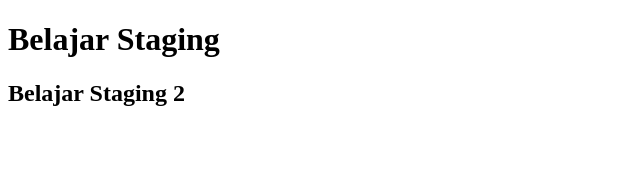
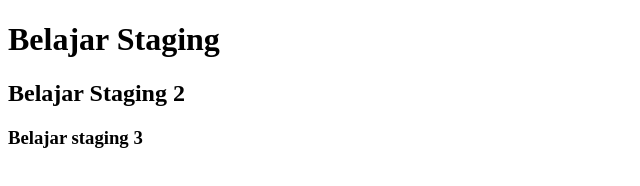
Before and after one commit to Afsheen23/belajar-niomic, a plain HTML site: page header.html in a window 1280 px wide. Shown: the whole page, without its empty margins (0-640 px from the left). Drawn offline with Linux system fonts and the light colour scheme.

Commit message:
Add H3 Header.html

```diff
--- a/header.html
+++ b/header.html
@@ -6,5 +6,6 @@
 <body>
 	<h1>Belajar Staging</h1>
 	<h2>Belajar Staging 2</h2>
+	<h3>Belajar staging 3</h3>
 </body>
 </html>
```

= Task item =
Return the entries exactly as given. Do not include pictures.

= Response area =
Before and after one commit to Afsheen23/belajar-niomic, a plain HTML site: page header.html in a window 1280 px wide. Shown: the whole page, without its empty margins (0-640 px from the left). Drawn offline with Linux system fonts and the light colour scheme.

Commit message:
Add H3 Header.html

```diff
--- a/header.html
+++ b/header.html
@@ -6,5 +6,6 @@
 <body>
 	<h1>Belajar Staging</h1>
 	<h2>Belajar Staging 2</h2>
+	<h3>Belajar staging 3</h3>
 </body>
 </html>
```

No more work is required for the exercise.